Disable remote root login such that root user can only login to database locally.
Disallow root login remotely? [Y/n] y ... Success!
Remove the test database
Remove test database and access to it? [Y/n] y - Dropping test database... ... Success! - Removing privileges on test database... ... Success!
Next, reload privilege tables to effect the changes we have made.
Reload privilege tables now? [Y/n] y ... Success! Cleaning up...
The MariaDB is successfully set on Debian 9
Install PHP on Debian 9
PHP being the server-side scripting language processes PHP code to generate dynamic web content. PHP and its extensions is available on the default Debian 9 repositories. Hence, run the command below to install PHP and other common PHP extensions.
apt install php libapache2-mod-php php-mysql php-common php-gd php-mbstring php-curl php-xml
Now that the installation is done, we need to configure Apache to be able to process PHP content. This can be done by editing the file,
/etc/apache2/mods-available/dir.conf and adding
index.php as the first value of the
DirectoryIndex such that the configuration looks like;
<IfModule mod_dir.c> DirectoryIndex index.php index.html index.cgi index.pl index.php index.xhtml index.htm </IfModule> # vim: syntax=apache ts=4 sw=4 sts=4 sr noet
Save the file and quit.
Run PHP tests to confirm the web server can server PHP content correctly.
Create a PHP test page with
<?php phpinfo(); ?> content under the web server root directory.
Place the above content in this file. Save and quit.

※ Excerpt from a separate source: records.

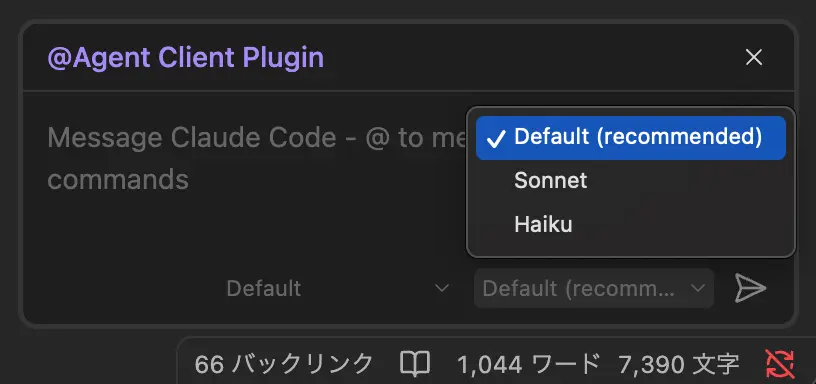
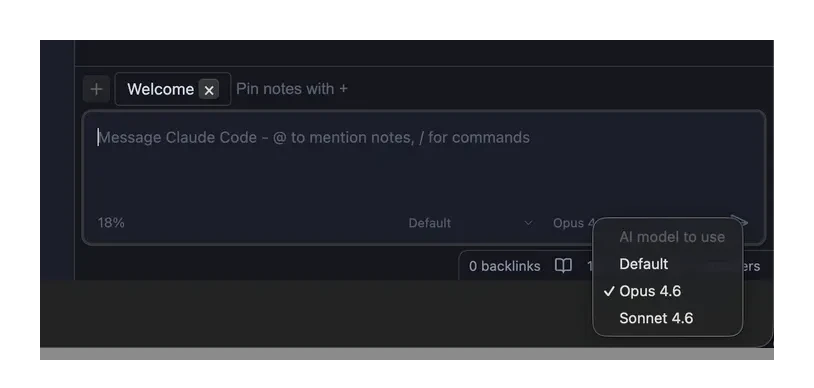
fix(screenshots): correct-window screen capture (I13) + close orphaned menus on unload (I14)
I13 - screen-mode capture grabbed the wrong Obsidian window:
screencapture -R composites the topmost window at the region, and the
daily-driver vault window (which hosts the agent session) stays
OS-frontmost over the fixtures window - so a popover shot leaked real
vault content while the renderer-DOM asserts still passed. Fix: float
the fixtures window (setAlwaysOnTop "floating" + moveTop) for the
capture, restored in a finally. Hands-free; +5 reproduce-first tests.

I14 - native menu popup orphaned across runs:
the plugin created Menus but never closed them on unload, so setup.sh's
plugin:disable orphaned the open popup and the next run screenshotted it.
Every in-sandbox tooling dismiss failed (DOM/Electron/OS-Escape/CDP/
hide-show); a CDP-injected click is dropped (window never OS-frontmost).
Fix is plugin-side: src/utils/menu-registry.ts tracks open Menus
(registerOpenMenu at the 5 new Menu() sites) and closeOpenMenus() runs
in plugin onunload. +4 reproduce-first tests. End-to-end validated
(model->mode no longer pollutes).

Batch 1 (3/4) regenerated against 1.1.4 with semantic clickSelectors
(fixes model-selection :last-child wrong-target defect now that
thought_level is the 3rd dropdown) + Tier-1 editorial fields:
mode-selection, model-selection, switch-agent (More-menu crop calibrated).

Gates: build 0, vitest 535/535, tsc clean, eslint src/ 0 errors.
No user-facing docs impact (onunload menu-close is invisible behavior).

diff --git a/tools/screenshots/lib/__tests__/orchestrator.test.ts b/tools/screenshots/lib/__tests__/orchestrator.test.ts
@@ -46,6 +46,7 @@ function makeMockCdp() {
 		clickWithCoords: vi.fn().mockResolvedValue(undefined),
 		getWindowBounds: vi.fn().mockResolvedValue({ x: 100, y: 50, width: 800, height: 600, scaleFactor: 2 }),
 		setWindowBounds: vi.fn().mockResolvedValue(undefined),
+		setWindowAlwaysOnTop: vi.fn().mockResolvedValue(undefined),
 		getWorkArea: vi.fn().mockResolvedValue({ x: 0, y: 30, width: 3200, height: 1770, scaleFactor: 2 }),
 		screenCaptureRegion: vi.fn().mockResolvedValue(undefined),
 		screenshot: vi.fn().mockResolvedValue(undefined),
@@ -572,7 +573,6 @@ describe("captureEntry — group crop (cropSelectors)", () => {
 	});
 });
 
-
 describe("captureEntry — screen capture mode (popovers)", () => {
 	it("uses screenCaptureRegion (not dev:screenshot) and the window scale factor for screen mode", async () => {
 		const deps = makeDeps();
@@ -612,6 +612,72 @@ describe("captureEntry — screen capture mode (popovers)", () => {
 		});
 	});
 
+	it("floats the fixtures window before screen capture and restores it after (I13)", async () => {
+		const deps = makeDeps();
+		const entry = {
+			name: "mode-selection",
+			width: 100,
+			height: 50,
+			crop: { x: 0, y: 0, width: 100, height: 50 },
+			captureMode: "screen" as const,
+			promptFile: "connect.txt",
+			initialState: { clickRibbon: true, clickSelector: ".x" },
+		};
+
+		await captureEntry(entry, deps);
+
+		const aot = deps.cdp.setWindowAlwaysOnTop as ReturnType<typeof vi.fn>;
+		// Floated on (true) and restored off (false).
+		expect(aot).toHaveBeenCalledWith(true);
+		expect(aot).toHaveBeenCalledWith(false);
+		// The float must precede the screencapture; the restore must follow it.
+		const order = aot.mock.invocationCallOrder;
+		const capOrder = (deps.cdp.screenCaptureRegion as ReturnType<typeof vi.fn>)
+			.mock.invocationCallOrder[0];
+		expect(order[0]).toBeLessThan(capOrder); // setTrue before capture
+		expect(order[order.length - 1]).toBeGreaterThan(capOrder); // setFalse after
+	});
+
+	it("restores alwaysOnTop even when the capture throws — the window never lingers over the daily vault (I13)", async () => {
+		const deps = makeDeps();
+		(
+			deps.cdp.screenCaptureRegion as ReturnType<typeof vi.fn>
+		).mockRejectedValue(new Error("screencapture boom"));
+		const entry = {
+			name: "mode-selection",
+			width: 100,
+			height: 50,
+			crop: { x: 0, y: 0, width: 100, height: 50 },
+			captureMode: "screen" as const,
+			promptFile: "connect.txt",
+			initialState: { clickRibbon: true, clickSelector: ".x" },
+		};
+
+		await expect(captureEntry(entry, deps)).rejects.toThrow(/boom/);
+		// Finally restored the float despite the throw.
+		expect(deps.cdp.setWindowAlwaysOnTop).toHaveBeenCalledWith(false);
+	});
+
+	it("does NOT float the window for window-mode (dev:screenshot) entries (I13)", async () => {
+		const deps = makeDeps();
+		const entry = {
+			name: "ribbon-icon",
+			width: 100,
+			height: 50,
+			crop: { x: 0, y: 0, width: 100, height: 50 },
+			initialState: { openNote: "Welcome.md" },
+		};
+
+		await captureEntry(entry, deps);
+
+		// Window mode uses dev:screenshot (renderer capture) — immune to
+		// z-order — so no float/restore is needed.
+		expect(deps.cdp.setWindowAlwaysOnTop).not.toHaveBeenCalled();
+		expect(deps.cdp.screenshot).toHaveBeenCalled();
+	});
+
+	
+	
 	it("clicks the dropdown via clickWithCoords and does NOT wait for .menu in screen mode", async () => {
 		const deps = makeDeps();
 		const entry = {

diff --git a/src/utils/__tests__/menu-registry.test.ts b/src/utils/__tests__/menu-registry.test.ts
@@ -1,0 +1,65 @@
+import { describe, it, expect, vi, beforeEach } from "vitest";
+import {
+	registerOpenMenu,
+	closeOpenMenus,
+	_openMenuCount,
+} from "../menu-registry";
+import type { Menu } from "obsidian";
+
+/** Minimal Menu stub: records hide() and captures the onHide callback. */
+function makeMenu() {
+	let hideCb: (() => void) | undefined;
+	const menu = {
+		hide: vi.fn(() => {
+			hideCb?.(); // Obsidian fires onHide when the menu hides
+		}),
+		onHide: vi.fn((cb: () => void) => {
+			hideCb = cb;
+		}),
+	};
+	return menu as unknown as Menu & {
+		hide: ReturnType<typeof vi.fn>;
+		onHide: ReturnType<typeof vi.fn>;
+	};
+}
+
+describe("menu-registry (I14 — close orphaned menus on plugin unload)", () => {
+	beforeEach(() => {
+		// Ensure a clean registry between tests.
+		closeOpenMenus();
+	});
+
+	it("tracks an open menu", () => {
+		const m = makeMenu();
+		registerOpenMenu(m);
+		expect(_openMenuCount()).toBe(1);
+		expect(m.onHide).toHaveBeenCalled();
+	});
+
+	it("auto-untracks a menu when it hides normally (selection / outside click)", () => {
+		const m = makeMenu();
+		registerOpenMenu(m);
+		expect(_openMenuCount()).toBe(1);
+		m.hide(); // user dismisses normally → onHide fires → untracked
+		expect(_openMenuCount()).toBe(0);
+	});
+
+	it("closes every still-open menu on unload and clears the registry", () => {
+		const a = makeMenu();
+		const b = makeMenu();
+		registerOpenMenu(a);
+		registerOpenMenu(b);
+		expect(_openMenuCount()).toBe(2);
+
+		closeOpenMenus();
+
+		expect(a.hide).toHaveBeenCalledTimes(1);
+		expect(b.hide).toHaveBeenCalledTimes(1);
+		expect(_openMenuCount()).toBe(0);
+	});
+
+	it("is idempotent — closing again with no open menus is a no-op", () => {
+		closeOpenMenus();
+		expect(_openMenuCount()).toBe(0);
+	});
+});

diff --git a/src/utils/menu-registry.ts b/src/utils/menu-registry.ts
@@ -1,0 +1,50 @@
+import type { Menu } from "obsidian";
+
+/**
+ * Tracks currently-open Obsidian {@link Menu} popups so the plugin can close
+ * them when it unloads.
+ *
+ * Obsidian's `Menu` is a native popup that is NOT closed automatically when the
+ * owning plugin unloads. If the plugin is reloaded (a BRAT update, a manual
+ * disable/enable, or the screenshot-automation `setup.sh`) while a dropdown
+ * menu is open, the menu *orphans*: it stays on screen, detached from the
+ * unloaded plugin's menu manager, and a newly-opened menu will not replace it.
+ * For real users this is a minor cosmetic glitch (a stray menu, dismissable
+ * with a click); for the screenshot pipeline it means a later capture
+ * screenshots the prior run's menu (I14 in the screenshot-automation spec).
+ *
+ * Registering each menu on open and closing any still-open ones in the plugin's
+ * `onunload` prevents the orphan. The registry is module-level (shared across
+ * the plugin's components); the plugin instance owns the lifecycle by calling
+ * {@link closeOpenMenus} from `onunload`, which runs while this module's state
+ * is still intact (the module only reloads on the subsequent enable).
+ */
+const openMenus = new Set<Menu>();
+
+/**
+ * Track a freshly-created menu so it can be force-closed on plugin unload.
+ * The menu auto-untracks itself when it hides normally (selection or outside
+ * click), so the registry only ever holds genuinely-open menus.
+ *
+ * Call immediately after `new Menu()` (before or after `showAtMouseEvent`).
+ */
+export function registerOpenMenu(menu: Menu): void {
+	openMenus.add(menu);
+	menu.onHide(() => openMenus.delete(menu));
+}
+
+/**
+ * Close every still-open tracked menu. Called from the plugin's `onunload` so a
+ * reload never leaves an orphaned native popup on screen.
+ */
+export function closeOpenMenus(): void {
+	for (const menu of openMenus) {
+		menu.hide();
+	}
+	openMenus.clear();
+}
+
+/** Test-only: current count of tracked open menus. */
+export function _openMenuCount(): number {
+	return openMenus.size;
+}

diff --git a/tools/screenshots/lib/__tests__/cdp.test.ts b/tools/screenshots/lib/__tests__/cdp.test.ts
@@ -396,3 +396,35 @@ describe("Cdp.clearViewport (I11)", () => {
 		expect(args).toContain("method=Emulation.clearDeviceMetricsOverride");
 	});
 });
+
+describe("Cdp.setWindowAlwaysOnTop (I13 — float the fixtures window for screen capture)", () => {
+	function proc() {
+		return makeFakeProc({
+			stdout: JSON.stringify({ result: { type: "boolean", value: true } }),
+		});
+	}
+
+	it("floats at the 'floating' level and raises when enabled", async () => {
+		spawnMock.mockImplementationOnce(() => proc());
+		const cdp = new Cdp();
+		await cdp.setWindowAlwaysOnTop(true);
+		const params = (spawnMock.mock.calls[0][1] as string[]).find((a) =>
+			a.startsWith("params="),
+		)!;
+		expect(params).toContain("setAlwaysOnTop(true");
+		expect(params).toContain("floating");
+		expect(params).toContain("moveTop");
+	});
+
+	it("clears alwaysOnTop when disabled", async () => {
+		spawnMock.mockImplementationOnce(() => proc());
+		const cdp = new Cdp();
+		await cdp.setWindowAlwaysOnTop(false);
+		const params = (spawnMock.mock.calls[0][1] as string[]).find((a) =>
+			a.startsWith("params="),
+		)!;
+		expect(params).toContain("setAlwaysOnTop(false)");
+		expect(params).not.toContain("floating");
+	});
+});
+

diff --git a/tools/screenshots/lib/cdp.ts b/tools/screenshots/lib/cdp.ts
@@ -267,6 +267,26 @@ export class Cdp {
 	}
 
 	/**
+	 * Float (or un-float) THIS window above all others. Screen-mode captures
+	 * use `screencapture -R`, which composites whatever window is topmost at
+	 * the region — and the user's daily-driver Obsidian window (which hosts the
+	 * agent session driving this capture) stays OS-focused, so a focus()/raise
+	 * loses the z-order race and the capture grabs the wrong window's pixels
+	 * while the DOM-based asserts (which target the vault="vault" renderer)
+	 * still pass. Setting the fixtures window alwaysOnTop at the "floating"
+	 * level lifts it — and its native Menu popup, which renders above it
+	 * (verified) — over the daily-driver regardless of focus, so the capture
+	 * always grabs the fixtures window. Restored to false after the capture so
+	 * the window doesn't linger over the user's daily vault (I13).
+	 */
+	async setWindowAlwaysOnTop(enabled: boolean): Promise<void> {
+		const expr = enabled
+			? `(() => { try { const w = require("@electron/remote").getCurrentWindow(); w.setAlwaysOnTop(true, "floating"); w.moveTop(); return true; } catch (e) { return false; } })()`
+			: `(() => { try { require("@electron/remote").getCurrentWindow().setAlwaysOnTop(false); return true; } catch (e) { return false; } })()`;
+		await this.evaluate(expr);
+	}
+
+	/**
 	 * Get the primary display's work area (screen minus menu bar / dock) in
 	 * logical points, plus its backing scale factor. Used to bottom-align the
 	 * capture window so Obsidian flips popover menus upward (keeping them

diff --git a/tools/screenshots/lib/orchestrator.ts b/tools/screenshots/lib/orchestrator.ts
@@ -41,6 +41,7 @@ export interface CdpLike {
 	clickWithCoords(selector: string): Promise<void>;
 	getWindowBounds(): Promise<{ x: number; y: number; width: number; height: number; scaleFactor: number }>;
 	setWindowBounds(bounds: { x: number; y: number; width: number; height: number }): Promise<void>;
+	setWindowAlwaysOnTop(enabled: boolean): Promise<void>;
 	getWorkArea(): Promise<{ x: number; y: number; width: number; height: number; scaleFactor: number }>;
 	screenCaptureRegion(outputPath: string, region: { x: number; y: number; width: number; height: number }): Promise<void>;
 	screenshot(outputPath: string): Promise<void>;
@@ -148,7 +149,16 @@ export async function captureEntry(
 			height: SCREEN_CAPTURE_WINDOW.height,
 		});
 		await sleep(SETTLE_MS);
+		// I13: float the fixtures window above the daily-driver for the whole
+		// capture (restored in the finally below). screencapture composites the
+		// topmost window at the region; the daily-driver window hosting this
+		// agent session stays OS-focused, so a focus()/raise loses the z-order
+		// race — only alwaysOnTop wins it. The native Menu popup renders above
+		// the floated window (verified), so popover shots capture correctly.
+		await deps.cdp.setWindowAlwaysOnTop(true);
 	}
+
+	try {
 
 	// 1. Mobile emulation (before any UI driving)
 	if (entry.mobile) {
@@ -553,6 +563,13 @@ export async function captureEntry(
 		throw new Error(
 			`content guard: "${entry.name}" has ${distinct} distinct colors, below the floor of ${floor} — capture is blank/degraded; deleted ${outputPath}`,
 		);
+	}
+	} finally {
+		// I13: always un-float the fixtures window so it never lingers over the
+		// user's daily vault — even if an assert or the content guard threw.
+		if (entry.captureMode === "screen") {
+			await deps.cdp.setWindowAlwaysOnTop(false);
+		}
 	}
 }
 

diff --git a/src/plugin.ts b/src/plugin.ts
@@ -36,6 +36,7 @@ import {
 import type { SavedSessionInfo } from "./types/session";
 import type { PerLeafTabState } from "./types/tab";
 import { initializeLogger, getLogger } from "./utils/logger";
+import { closeOpenMenus } from "./utils/menu-registry";
 
 // Re-export for backward compatibility
 export type { AgentEnvVar, CustomAgentSettings };
@@ -333,6 +334,12 @@ export default class AgentClientPlugin extends Plugin {
 	}
 
 	onunload() {
+		// I14: close any open dropdown menu so a reload (BRAT update,
+		// disable/enable, or the screenshot setup.sh) doesn't leave an orphaned
+		// native popup on screen — it would otherwise survive unload, and the
+		// next screenshot run would capture it.
+		closeOpenMenus();
+
 		// Clear registry (sidebar views are managed by Obsidian workspace)
 		this.viewRegistry.clear();
 

diff --git a/src/ui/InputToolbar.tsx b/src/ui/InputToolbar.tsx
@@ -2,6 +2,7 @@ import * as React from "react";
 const { useRef, useEffect, useCallback, useMemo } = React;
 import { setIcon, Menu } from "obsidian";
 
+import { registerOpenMenu } from "../utils/menu-registry";
 import {
 	flattenConfigSelectOptions,
 	type SessionModeState,
@@ -58,6 +59,8 @@ function ToolbarDropdown({
 			e.stopPropagation();
 
 			const menu = new Menu();
+
+			registerOpenMenu(menu);
 
 			menu.addItem((menuItem) => {
 				menuItem.setTitle(title).setIsLabel(true);

diff --git a/src/ui/TabBar.tsx b/src/ui/TabBar.tsx
@@ -13,6 +13,7 @@
 import * as React from "react";
 const { useRef, useEffect, useCallback } = React;
 import { Menu, setIcon, type MenuItem } from "obsidian";
+import { registerOpenMenu } from "../utils/menu-registry";
 import type { TabInfo, TabState } from "../types/tab";
 
 // ============================================================================
@@ -198,6 +199,7 @@ export function TabBar({
 		(e: React.MouseEvent, tab: TabInfo) => {
 			e.preventDefault();
 			const menu = new Menu();
+			registerOpenMenu(menu);
 
 			menu.addItem((item: MenuItem) => {
 				item.setTitle("Rename").setIcon("pencil").onClick(() => {
@@ -243,6 +245,7 @@ export function TabBar({
 	const handleChevronClick = useCallback(
 		(e: React.MouseEvent) => {
 			const menu = new Menu();
+			registerOpenMenu(menu);
 			for (const tab of tabs) {
 				menu.addItem((item: MenuItem) => {
 					item.setTitle(tab.label)

diff --git a/src/ui/ChatPanel.tsx b/src/ui/ChatPanel.tsx
@@ -9,6 +9,7 @@ import {
 	type MenuItem,
 } from "obsidian";
 
+import { registerOpenMenu } from "../utils/menu-registry";
 import type { AttachedFile, ChatInputState, ChatMessage } from "../types/chat";
 import { isSameDirectory } from "../utils/platform";
 import { deriveNewLeaf } from "../utils/link-leaf";
@@ -584,6 +585,7 @@ export function ChatPanel({
 	const handleShowSidebarMenu = useCallback(
 		(e: React.MouseEvent<HTMLDivElement>) => {
 			const menu = new Menu();
+			registerOpenMenu(menu);
 
 			// -- Switch agent section --
 			menu.addItem((item: MenuItem) => {

diff --git a/src/ui/ChatView.tsx b/src/ui/ChatView.tsx
@@ -1,4 +1,5 @@
 import { ItemView, WorkspaceLeaf, Menu, Notice, type MenuItem } from "obsidian";
+import { registerOpenMenu } from "../utils/menu-registry";
 import type {
 	IChatViewContainer,
 	IChatTabHandle,
@@ -447,6 +448,7 @@ function ChatComponent({
 				return;
 			}
 			const menu = new Menu();
+			registerOpenMenu(menu);
 			const agents = plugin.getAvailableAgents();
 			for (const agent of agents) {
 				menu.addItem((item: MenuItem) => {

Restart Apache and navigate to the browser and enter the URL,
http://server-IP/test.php. You should see a PHP info page.
systemctl restart apache2
That is beautiful. Upto that far, you have learnt how to Install LAMP Stack on Debian 9. But before we call it a day, it is wise to remove the PHP test page to avoid exposing your environment to the internet script-kiddies.
rm -rf /var/www/html/test.php
You can also check our previous articles on;
- How To Install LAMP (Linux, Apache, MySQL, PHP) Stack on Fedora 28/29
- How to Install LAMP Stack (Apache,MariaDB, PHP 7.2) on Ubuntu 18.04 LTS
- How to Install LEMP (Nginx,MariaDB,PHP7.2) Stack on Fedora 28 / Fedora 29
- How To Setup LEMP Stack (Nginx, MariaDB, PHP 7.2) on Ubuntu 18.04
- Install Nginx, MySQL, PHP (FEMP) Stack on FreeBSD 12
- Install Apache, MySQL, PHP (FAMP) Stack on FreeBSD 12